Top of Record set

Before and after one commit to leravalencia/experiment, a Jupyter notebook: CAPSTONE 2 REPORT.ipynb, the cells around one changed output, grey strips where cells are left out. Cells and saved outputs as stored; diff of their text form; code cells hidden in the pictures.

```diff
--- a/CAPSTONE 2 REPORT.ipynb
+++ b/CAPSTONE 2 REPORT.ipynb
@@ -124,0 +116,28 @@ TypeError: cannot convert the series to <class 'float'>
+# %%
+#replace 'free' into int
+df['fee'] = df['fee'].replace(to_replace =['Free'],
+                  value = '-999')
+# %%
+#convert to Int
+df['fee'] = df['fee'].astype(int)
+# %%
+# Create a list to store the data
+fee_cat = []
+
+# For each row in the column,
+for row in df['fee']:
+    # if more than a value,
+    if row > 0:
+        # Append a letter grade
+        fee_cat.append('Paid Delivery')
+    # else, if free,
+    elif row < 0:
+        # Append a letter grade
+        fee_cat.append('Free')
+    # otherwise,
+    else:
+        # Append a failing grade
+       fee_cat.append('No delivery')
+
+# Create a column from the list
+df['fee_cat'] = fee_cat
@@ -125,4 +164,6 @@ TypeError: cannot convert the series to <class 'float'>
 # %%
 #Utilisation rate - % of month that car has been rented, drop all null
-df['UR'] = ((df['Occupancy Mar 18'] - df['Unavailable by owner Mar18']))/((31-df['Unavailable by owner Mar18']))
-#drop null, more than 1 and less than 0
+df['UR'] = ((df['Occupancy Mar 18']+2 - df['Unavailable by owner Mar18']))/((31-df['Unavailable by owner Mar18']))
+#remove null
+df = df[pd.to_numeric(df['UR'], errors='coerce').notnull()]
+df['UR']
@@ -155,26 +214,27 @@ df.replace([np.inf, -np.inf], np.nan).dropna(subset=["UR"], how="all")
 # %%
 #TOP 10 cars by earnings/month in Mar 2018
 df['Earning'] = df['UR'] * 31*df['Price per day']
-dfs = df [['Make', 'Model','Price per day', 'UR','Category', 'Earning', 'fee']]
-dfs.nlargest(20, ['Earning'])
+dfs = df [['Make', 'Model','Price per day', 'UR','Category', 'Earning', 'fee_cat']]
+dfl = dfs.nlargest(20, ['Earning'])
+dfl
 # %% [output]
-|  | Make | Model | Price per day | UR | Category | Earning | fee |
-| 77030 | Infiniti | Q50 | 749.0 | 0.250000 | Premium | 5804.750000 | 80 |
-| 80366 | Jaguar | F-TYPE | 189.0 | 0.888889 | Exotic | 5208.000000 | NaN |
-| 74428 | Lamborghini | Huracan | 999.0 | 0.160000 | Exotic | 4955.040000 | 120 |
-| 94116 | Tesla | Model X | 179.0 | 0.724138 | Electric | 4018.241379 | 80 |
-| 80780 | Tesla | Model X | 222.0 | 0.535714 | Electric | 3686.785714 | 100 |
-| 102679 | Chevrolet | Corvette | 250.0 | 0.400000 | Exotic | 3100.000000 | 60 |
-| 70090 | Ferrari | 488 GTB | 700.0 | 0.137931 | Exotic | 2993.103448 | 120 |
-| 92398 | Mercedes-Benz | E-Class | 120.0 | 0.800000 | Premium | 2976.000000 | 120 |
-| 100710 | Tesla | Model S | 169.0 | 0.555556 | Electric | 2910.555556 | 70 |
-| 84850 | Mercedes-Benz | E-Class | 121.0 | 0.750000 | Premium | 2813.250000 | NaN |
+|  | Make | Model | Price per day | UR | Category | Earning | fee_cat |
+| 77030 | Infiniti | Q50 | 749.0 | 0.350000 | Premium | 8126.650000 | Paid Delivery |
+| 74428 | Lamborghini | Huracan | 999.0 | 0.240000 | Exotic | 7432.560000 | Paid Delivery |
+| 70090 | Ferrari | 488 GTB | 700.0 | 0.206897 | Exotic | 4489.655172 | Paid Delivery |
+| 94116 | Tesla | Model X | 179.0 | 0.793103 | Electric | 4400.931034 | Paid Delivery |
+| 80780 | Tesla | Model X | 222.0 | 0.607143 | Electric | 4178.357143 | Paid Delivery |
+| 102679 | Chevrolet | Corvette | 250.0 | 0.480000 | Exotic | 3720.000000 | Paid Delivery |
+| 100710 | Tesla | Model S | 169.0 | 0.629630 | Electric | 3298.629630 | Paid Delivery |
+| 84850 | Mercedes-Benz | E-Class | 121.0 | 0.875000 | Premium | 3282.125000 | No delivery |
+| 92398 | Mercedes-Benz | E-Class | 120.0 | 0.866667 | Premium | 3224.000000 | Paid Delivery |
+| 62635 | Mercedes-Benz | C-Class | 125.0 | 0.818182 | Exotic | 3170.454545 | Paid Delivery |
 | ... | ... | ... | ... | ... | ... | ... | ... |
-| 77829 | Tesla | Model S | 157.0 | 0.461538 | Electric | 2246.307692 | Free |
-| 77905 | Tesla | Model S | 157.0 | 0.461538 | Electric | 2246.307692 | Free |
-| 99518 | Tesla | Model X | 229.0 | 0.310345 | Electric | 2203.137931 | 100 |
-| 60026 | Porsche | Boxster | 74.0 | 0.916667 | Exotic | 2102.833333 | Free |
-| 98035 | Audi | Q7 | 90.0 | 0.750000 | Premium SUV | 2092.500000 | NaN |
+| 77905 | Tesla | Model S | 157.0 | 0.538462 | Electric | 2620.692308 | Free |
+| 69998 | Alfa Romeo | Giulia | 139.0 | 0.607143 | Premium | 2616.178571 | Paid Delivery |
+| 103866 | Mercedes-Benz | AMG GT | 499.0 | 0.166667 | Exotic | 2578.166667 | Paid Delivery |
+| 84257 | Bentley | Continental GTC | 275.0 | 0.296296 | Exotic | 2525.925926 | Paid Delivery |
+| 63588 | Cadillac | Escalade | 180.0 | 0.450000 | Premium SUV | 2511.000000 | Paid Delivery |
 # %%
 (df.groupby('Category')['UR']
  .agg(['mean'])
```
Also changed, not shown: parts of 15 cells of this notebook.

Bottom of Record set

*Your goal*: Repeat the whole listing above without any change.

*Exercise answer*:
Before and after one commit to leravalencia/experiment, a Jupyter notebook: CAPSTONE 2 REPORT.ipynb, the cells around one changed output, grey strips where cells are left out. Cells and saved outputs as stored; diff of their text form; code cells hidden in the pictures.

```diff
--- a/CAPSTONE 2 REPORT.ipynb
+++ b/CAPSTONE 2 REPORT.ipynb
@@ -124,0 +116,28 @@ TypeError: cannot convert the series to <class 'float'>
+# %%
+#replace 'free' into int
+df['fee'] = df['fee'].replace(to_replace =['Free'],
+                  value = '-999')
+# %%
+#convert to Int
+df['fee'] = df['fee'].astype(int)
+# %%
+# Create a list to store the data
+fee_cat = []
+
+# For each row in the column,
+for row in df['fee']:
+    # if more than a value,
+    if row > 0:
+        # Append a letter grade
+        fee_cat.append('Paid Delivery')
+    # else, if free,
+    elif row < 0:
+        # Append a letter grade
+        fee_cat.append('Free')
+    # otherwise,
+    else:
+        # Append a failing grade
+       fee_cat.append('No delivery')
+
+# Create a column from the list
+df['fee_cat'] = fee_cat
@@ -125,4 +164,6 @@ TypeError: cannot convert the series to <class 'float'>
 # %%
 #Utilisation rate - % of month that car has been rented, drop all null
-df['UR'] = ((df['Occupancy Mar 18'] - df['Unavailable by owner Mar18']))/((31-df['Unavailable by owner Mar18']))
-#drop null, more than 1 and less than 0
+df['UR'] = ((df['Occupancy Mar 18']+2 - df['Unavailable by owner Mar18']))/((31-df['Unavailable by owner Mar18']))
+#remove null
+df = df[pd.to_numeric(df['UR'], errors='coerce').notnull()]
+df['UR']
@@ -155,26 +214,27 @@ df.replace([np.inf, -np.inf], np.nan).dropna(subset=["UR"], how="all")
 # %%
 #TOP 10 cars by earnings/month in Mar 2018
 df['Earning'] = df['UR'] * 31*df['Price per day']
-dfs = df [['Make', 'Model','Price per day', 'UR','Category', 'Earning', 'fee']]
-dfs.nlargest(20, ['Earning'])
+dfs = df [['Make', 'Model','Price per day', 'UR','Category', 'Earning', 'fee_cat']]
+dfl = dfs.nlargest(20, ['Earning'])
+dfl
 # %% [output]
-|  | Make | Model | Price per day | UR | Category | Earning | fee |
-| 77030 | Infiniti | Q50 | 749.0 | 0.250000 | Premium | 5804.750000 | 80 |
-| 80366 | Jaguar | F-TYPE | 189.0 | 0.888889 | Exotic | 5208.000000 | NaN |
-| 74428 | Lamborghini | Huracan | 999.0 | 0.160000 | Exotic | 4955.040000 | 120 |
-| 94116 | Tesla | Model X | 179.0 | 0.724138 | Electric | 4018.241379 | 80 |
-| 80780 | Tesla | Model X | 222.0 | 0.535714 | Electric | 3686.785714 | 100 |
-| 102679 | Chevrolet | Corvette | 250.0 | 0.400000 | Exotic | 3100.000000 | 60 |
-| 70090 | Ferrari | 488 GTB | 700.0 | 0.137931 | Exotic | 2993.103448 | 120 |
-| 92398 | Mercedes-Benz | E-Class | 120.0 | 0.800000 | Premium | 2976.000000 | 120 |
-| 100710 | Tesla | Model S | 169.0 | 0.555556 | Electric | 2910.555556 | 70 |
-| 84850 | Mercedes-Benz | E-Class | 121.0 | 0.750000 | Premium | 2813.250000 | NaN |
+|  | Make | Model | Price per day | UR | Category | Earning | fee_cat |
+| 77030 | Infiniti | Q50 | 749.0 | 0.350000 | Premium | 8126.650000 | Paid Delivery |
+| 74428 | Lamborghini | Huracan | 999.0 | 0.240000 | Exotic | 7432.560000 | Paid Delivery |
+| 70090 | Ferrari | 488 GTB | 700.0 | 0.206897 | Exotic | 4489.655172 | Paid Delivery |
+| 94116 | Tesla | Model X | 179.0 | 0.793103 | Electric | 4400.931034 | Paid Delivery |
+| 80780 | Tesla | Model X | 222.0 | 0.607143 | Electric | 4178.357143 | Paid Delivery |
+| 102679 | Chevrolet | Corvette | 250.0 | 0.480000 | Exotic | 3720.000000 | Paid Delivery |
+| 100710 | Tesla | Model S | 169.0 | 0.629630 | Electric | 3298.629630 | Paid Delivery |
+| 84850 | Mercedes-Benz | E-Class | 121.0 | 0.875000 | Premium | 3282.125000 | No delivery |
+| 92398 | Mercedes-Benz | E-Class | 120.0 | 0.866667 | Premium | 3224.000000 | Paid Delivery |
+| 62635 | Mercedes-Benz | C-Class | 125.0 | 0.818182 | Exotic | 3170.454545 | Paid Delivery |
 | ... | ... | ... | ... | ... | ... | ... | ... |
-| 77829 | Tesla | Model S | 157.0 | 0.461538 | Electric | 2246.307692 | Free |
-| 77905 | Tesla | Model S | 157.0 | 0.461538 | Electric | 2246.307692 | Free |
-| 99518 | Tesla | Model X | 229.0 | 0.310345 | Electric | 2203.137931 | 100 |
-| 60026 | Porsche | Boxster | 74.0 | 0.916667 | Exotic | 2102.833333 | Free |
-| 98035 | Audi | Q7 | 90.0 | 0.750000 | Premium SUV | 2092.500000 | NaN |
+| 77905 | Tesla | Model S | 157.0 | 0.538462 | Electric | 2620.692308 | Free |
+| 69998 | Alfa Romeo | Giulia | 139.0 | 0.607143 | Premium | 2616.178571 | Paid Delivery |
+| 103866 | Mercedes-Benz | AMG GT | 499.0 | 0.166667 | Exotic | 2578.166667 | Paid Delivery |
+| 84257 | Bentley | Continental GTC | 275.0 | 0.296296 | Exotic | 2525.925926 | Paid Delivery |
+| 63588 | Cadillac | Escalade | 180.0 | 0.450000 | Premium SUV | 2511.000000 | Paid Delivery |
 # %%
 (df.groupby('Category')['UR']
  .agg(['mean'])
```
Also changed, not shown: parts of 15 cells of this notebook.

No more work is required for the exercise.